_About this task_: Only a number is required: how many lines of the material contain the word "property"?

_Provided data_:
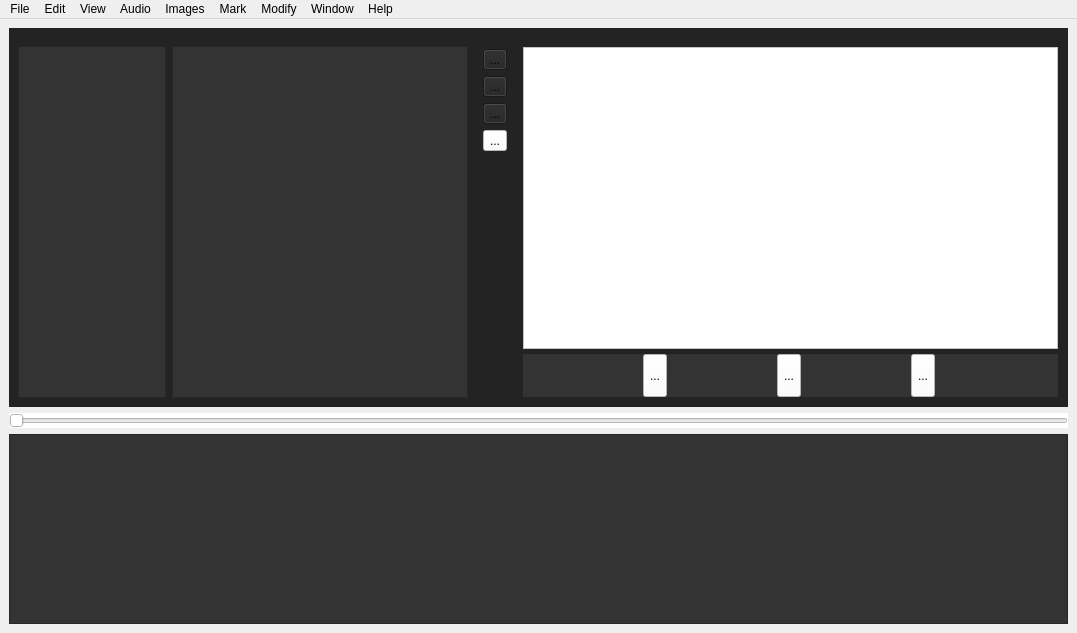
The window that src/videoeditor.ui (vrushank-agrawal/CSE201-VCREST-) describes before a commit, drawn with Qt 5.
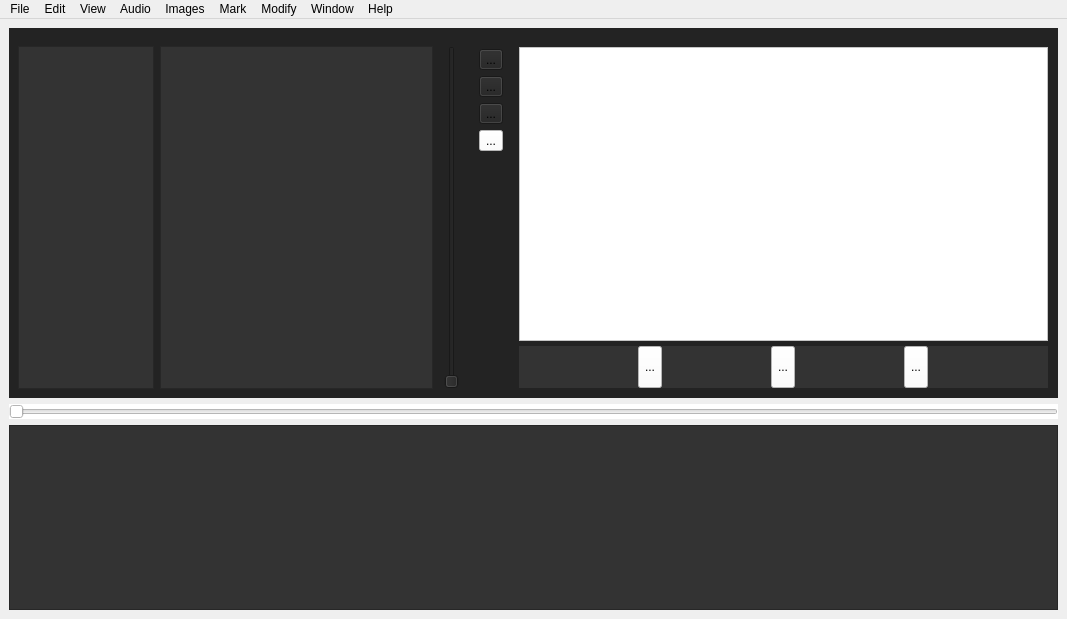
The same window after the commit. Icons and pictures are not drawn. Custom widgets are drawn as their Qt base class.

Commit message: add blur slider

```diff
--- a/src/videoeditor.ui
+++ b/src/videoeditor.ui
@@ -6,8 +6,8 @@
    <rect>
     <x>0</x>
     <y>0</y>
-    <width>1077</width>
-    <height>633</height>
+    <width>1067</width>
+    <height>619</height>
    </rect>
   </property>
   <property name="sizePolicy">
@@ -115,6 +115,16 @@
             </property>
            </widget>
           </item>
+          <item>
+           <widget class="QSlider" name="blurSlider">
+            <property name="styleSheet">
+             <string notr="true">padding: 5px;</string>
+            </property>
+            <property name="orientation">
+             <enum>Qt::Vertical</enum>
+            </property>
+           </widget>
+          </item>
          </layout>
         </widget>
        </item>
@@ -492,7 +502,7 @@
     <rect>
      <x>0</x>
      <y>0</y>
-     <width>1077</width>
+     <width>1067</width>
      <height>21</height>
     </rect>
    </property>
```
The commit also changes 2 other files.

_Answer to the exercise_: 8